Why should I exercise?
- Strengthen your heart and cardiovascular system
- Reduce your heart disease risk factors, such as high blood pressure and being overweight
- Improve your circulation and help the body use oxygen better
- Improve your heart failure symptoms
- Help increase your energy levels so you can do more activities without becoming tired or short of breath
- Improve muscle tone and strength
- Improve balance and joint flexibility
- Strengthen bones
- Help reduce body fat and reach a healthy weight
- Help reduce stress, tension, anxiety and depression
- Boost self image and self esteem
How do I get started?
- Always check with your doctor before you start any exercise program.
- Start on flat land after you are well-rested, before meals or 90 minutes after meals.
- Start for a short duration, 5-10 minutes, to see how you feel.
- Gradually build up the duration times if you are tolerating your 5-10 minutes well.
- Walk at a steady pace. You should be able to walk and talk without being breathless.
- If you are on a fluid restriction, remember to follow your guidelines.
- Do an activity you enjoy! You are more likely to stick with it.
- Finding an exercise “buddy” will also help you stay motivated.
- Keep an exercise record.
What type of exercise is best?
Stretching: Slow lengthening of the muscles. Stretching the arms and legs before and after exercising helps prepare the muscles for activity and helps prevent injury and muscle strain. Regular stretching also increases your range of motion and flexibility.
Cardiovascular or aerobic: Steady physical activity using large muscle groups. This type of exercise strengthens the heart and lungs and improves the body’s ability to use oxygen.
Aerobic exercises include: Warm-up, cool down, walking, bicycling (stationary or outdoor), low impact aerobics, or water aerobics.
How often should I exercise?
In general, to achieve maximum benefits, you should gradually work up to an aerobic session lasting 20-30 minutes, 3-5 times a week.
- Avoid lifting, pushing, pulling heavy objects and chores such as raking, mowing or scrubbing. Chores around the house may sometimes be tiring, so ask for help.
- Avoid push-ups, sit-ups, and isometric exercises.Isometric exercises involve straining muscles against other muscles.
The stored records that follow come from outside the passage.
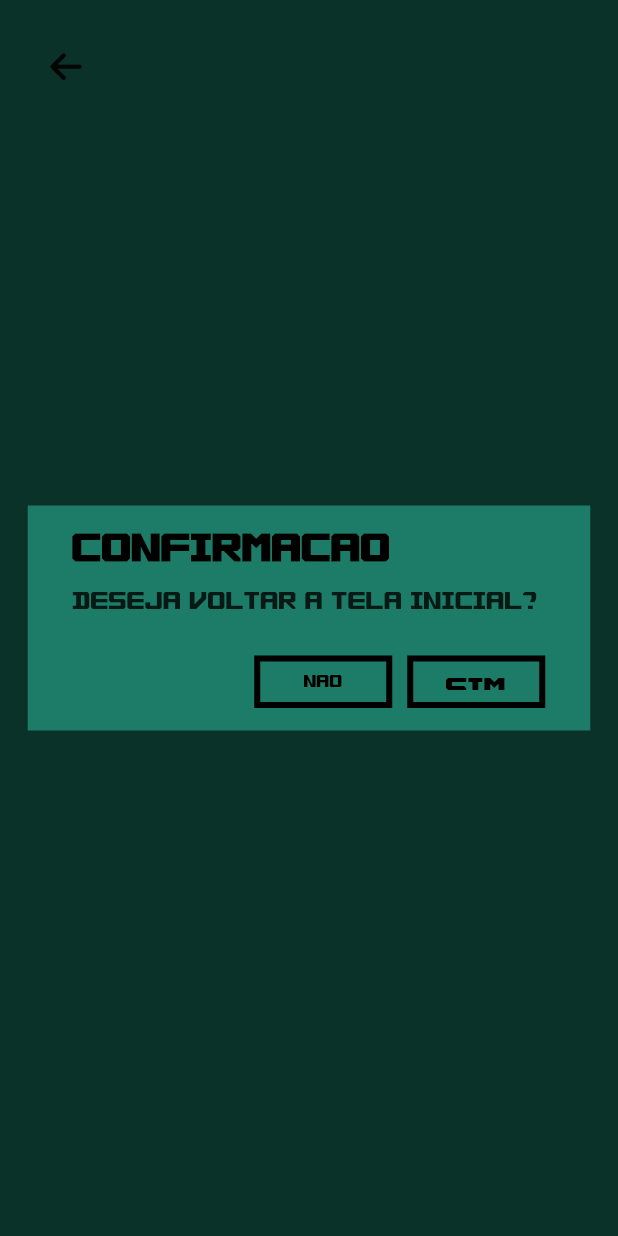
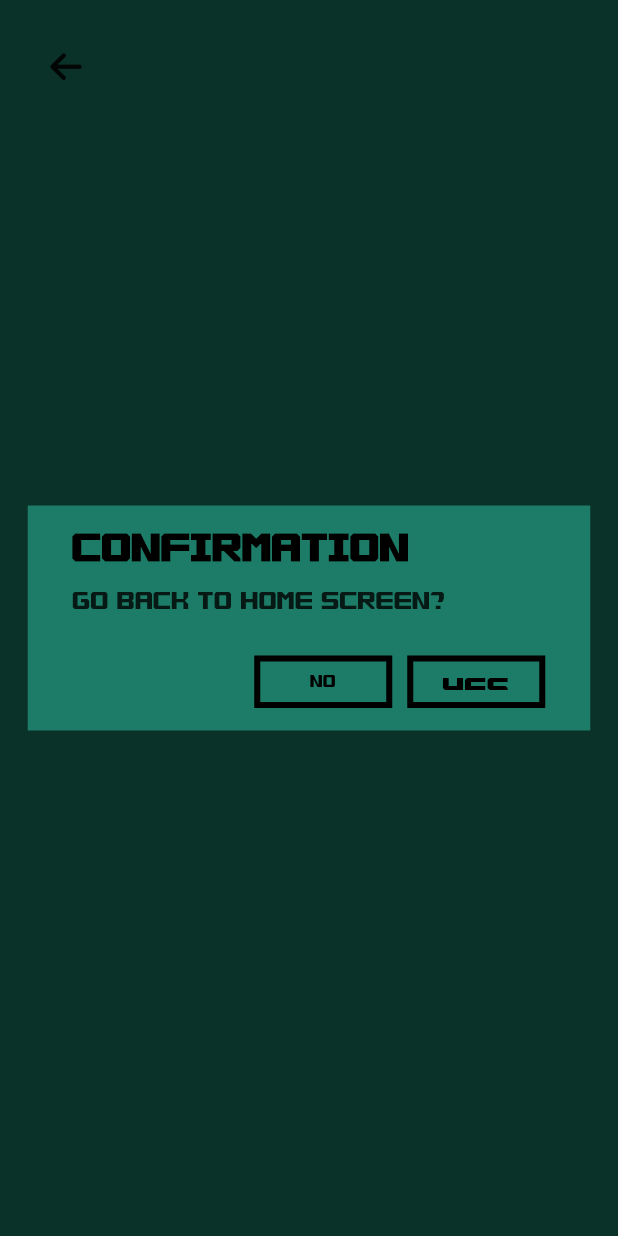
Before and after one commit to samueljml/minesweeper, a Flutter app: the Game screen opened by its route, after a tap on an icon or button, on a phone screen of 412 x 824 dp. Run offline on Flutter 3.47's test engine with Material 2 defaults, Android fonts, the phone set to English and light mode, and no system bars; our stand-ins replace font_awesome_flutter, get.

Commit message:
Add new string values

```diff
--- a/lib/app/core/utils/locale_string.dart
+++ b/lib/app/core/utils/locale_string.dart
@@ -3,7 +3,21 @@ import 'package:get/get.dart';
 class LocaleString extends Translations {
   @override
   Map<String, Map<String, String>> get keys => {
-        'en_US': {"title": "Minesweeper", "startGameButtonText": "Start"},
-        'pt_BR': {"title": "Campo minado", "startGameButtonText": "Iniciar"},
+        'en_US': {
+          "title": "Minesweeper",
+          "startGameButtonText": "Start",
+          "confirmation": "Confirmation",
+          "backToHomeScreen": "Go back to home screen?",
+          "no": "No",
+          "yes": "Yes"
+        },
+        'pt_BR': {
+          "title": "Campo minado",
+          "startGameButtonText": "Iniciar",
+          "confirmation": "Confirmacao",
+          "backToHomeScreen": "Deseja voltar a tela inicial?",
+          "no": "Nao",
+          "yes": "Sim"
+        },
       };
 }
--- a/lib/app/modules/game/page.dart
+++ b/lib/app/modules/game/page.dart
@@ -26,7 +26,7 @@ class Game extends StatelessWidget {
                           Row(
                             children: [
                               Text(
-                                "Confirmacao",
+                                "confirmation".tr,
                                 style: fieldsTextStyle,
                               ),
                             ],
@@ -35,7 +35,10 @@ class Game extends StatelessWidget {
                           Row(
                             children: [
                               Text(
-                                "Deseja voltar a tela inicial?",
+                                "backToHomeScreen".tr,
+                                maxLines: 2,
+                                softWrap: true,
+                                overflow: TextOverflow.ellipsis,
                                 style: Theme.of(context).textTheme.bodyText2,
                               ),
                             ],
@@ -56,7 +59,7 @@ class Game extends StatelessWidget {
                               },
                               child: FittedBox(
                                 fit: BoxFit.fill,
-                                child: Text("nao",
+                                child: Text("no".tr,
                                     style:
                                         Theme.of(context).textTheme.headline6),
                               ),
@@ -75,7 +78,7 @@ class Game extends StatelessWidget {
                                 onPressed: () {
                                   Get.toNamed("/home");
                                 },
-                                child: Text("sim",
+                                child: Text("yes".tr,
                                     style:
                                         Theme.of(context).textTheme.headline6),
                               )),
```
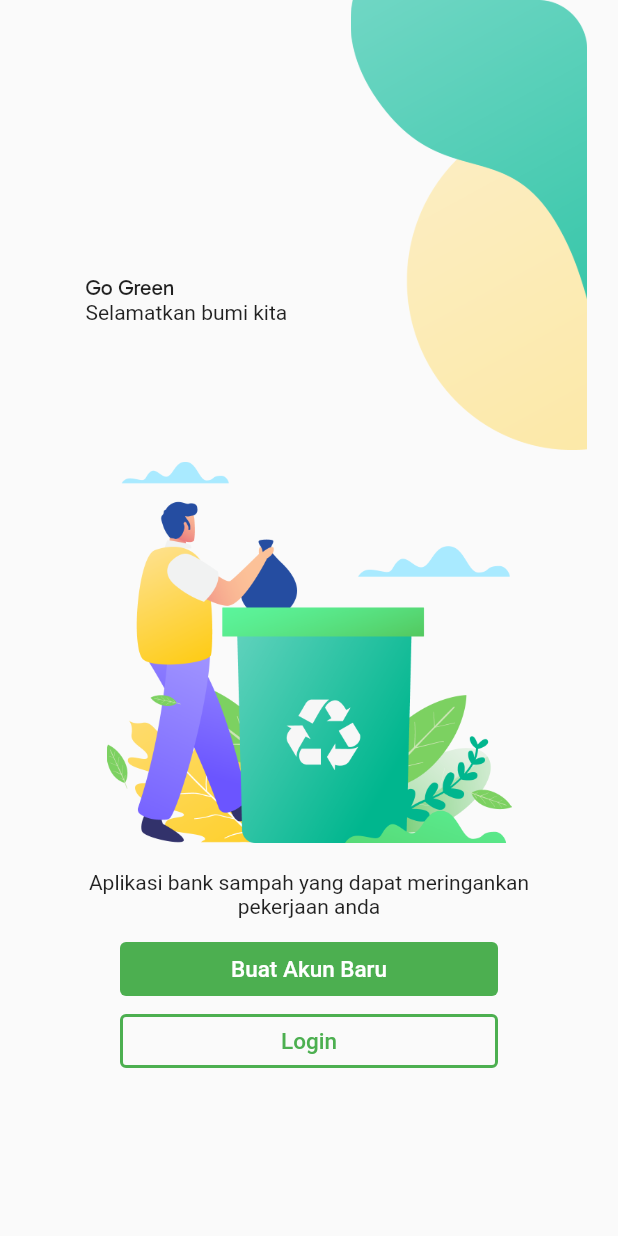
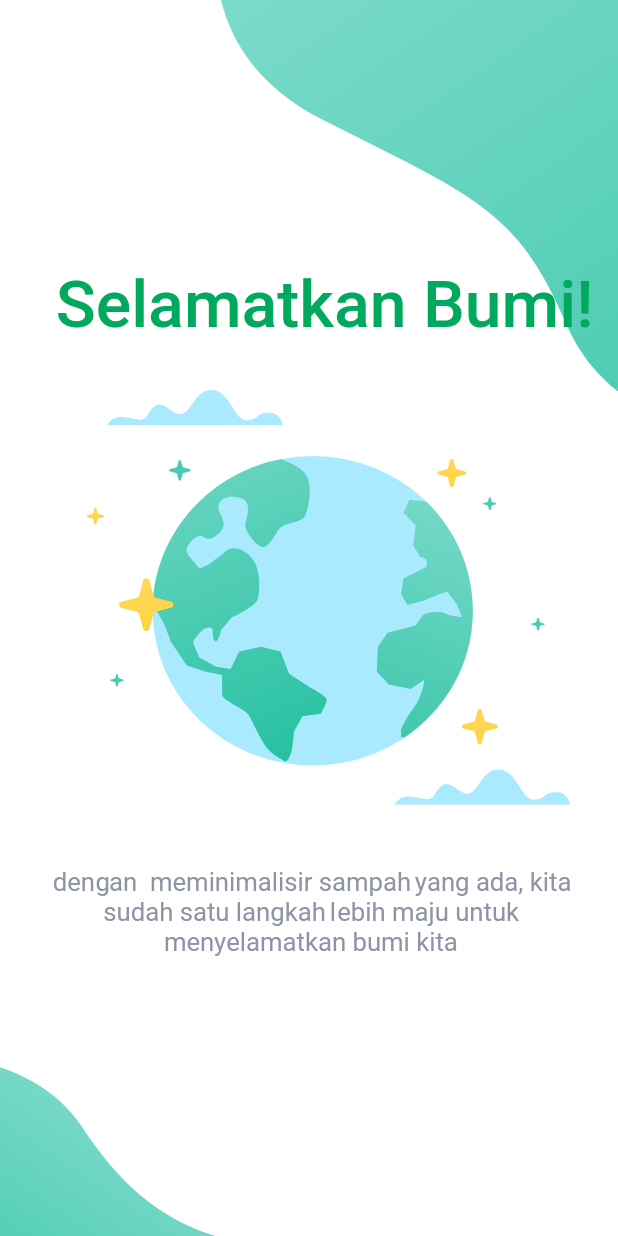
Before and after one commit to faishalyb/flutter_final_submission, a Flutter app: the screen it shows after launch, on a phone screen of 412 x 824 dp. Run offline on Flutter 3.47's test engine with Material 2 defaults, Android fonts, the phone set to English and light mode, and no system bars; our stand-ins replace flutter_svg.

Commit message:
onboarding 1

```diff
--- a/lib/homepage_screen.dart
+++ b/lib/homepage_screen.dart
@@ -93,6 +93,9 @@ class Homepage_Screen extends StatelessWidget{
                             )
                         ),
                       ),
+                      Image.asset(
+                          "assets/png/bg2.png",
+                      )
                     ],
                   )
                 ),
--- a/lib/main.dart
+++ b/lib/main.dart
@@ -1,3 +1,4 @@
+import 'package:final_submission/onboarding_screen.dart';
 import 'package:flutter/material.dart';
 import 'homepage_screen.dart';
 
@@ -13,7 +14,7 @@ class MyApp extends StatelessWidget {
     return MaterialApp(
       title: 'faishalyb_final_submission',
       theme: ThemeData(),
-      home: const Homepage_Screen(),
+      home: const Onboarding_Screen(),
     );
   }
 }
--- /dev/null
+++ b/lib/onboarding_screen.dart
@@ -0,0 +1,29 @@
+import 'package:flutter/material.dart';
+import 'package:flutter_svg/flutter_svg.dart';
+
+class Onboarding_Screen extends StatelessWidget {
+  const Onboarding_Screen({Key? key}) : super(key: key);
+  final String assetName = ('assets/svg/onboarding1.svg');
+
+  @override
+  Widget build(BuildContext context) {
+    return Scaffold(
+      backgroundColor: Colors.tealAccent,
+      body: SafeArea(
+        child: Stack(
+          children: <Widget>[
+            Positioned.fill(
+                child: SvgPicture.asset(
+                  assetName,
+                  alignment: Alignment.center,
+                  width: MediaQuery.of(context).size.width,
+                  height: MediaQuery.of(context).size.height,
+                  fit: BoxFit.cover,
+                )
+            )
+          ],
+        ),
+      )
+    );
+  }
+}
```
Also changed, not shown: assets/png/onboarding1.png (added), assets/svg/onboarding1.svg (added).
- Avoid exercising outdoors when it is too cold, hot, or humid. Try mall walking if the weather is not desirable.
- Do not exercise if you are not feeling well or if you have a fever.Wait a few days after all symptoms disappear before restarting your exercise program, unless your doctor or nurse gives you other directions.
Stop exercising and rest if you:
- Have chest pain or pressure, neck, arm, jaw or shoulder discomfort
- Feel weak
- Are dizzy or lightheaded
- Have unexplained weight gain or swelling
- Have any other symptoms that are cause for concern
If symptoms do not resolve within 3-5 minutes, call your doctor or call 911.
“Think Through the Task to be Done”
You can help yourself feel better by conserving your energy. Pacing yourself, getting enough rest, and simplifying tasks, allows you to do more without getting as tired. You’ll also be less short of breath.
- Plan your daily chores in advance so that you won’t feel rushed or have to push beyond your limitations.Break up large tasks into more manageable ones. Delegate tasks and responsibilities.
- Do the tasks that require the most exertion when you have the most energy.
- Alternate easy and difficult activities, and take rest periods between them to prevent over-fatigue.
- Save 50% of your energy: sit down to do your work whenever you can.Use a stool at the kitchen counter, at the workbench, or in the shower.
- Prepare food for two or more meals in one cooking session.Refrigerate or freeze individual size meals for another time.
- Keep things you use the most at waist level so you can get to them without reaching or bending.
- Use lightweight, nonstick pots and cookware.
- Use assistive devices to help you.These include: cordless phones, electric can openers and grab bars.
- Plan your day so you don’t have to climb stairs more than a few times.
- Adopt a cooperative work-sharing attitude with your family.
The Borg Scale for Rating of Perceived Exertion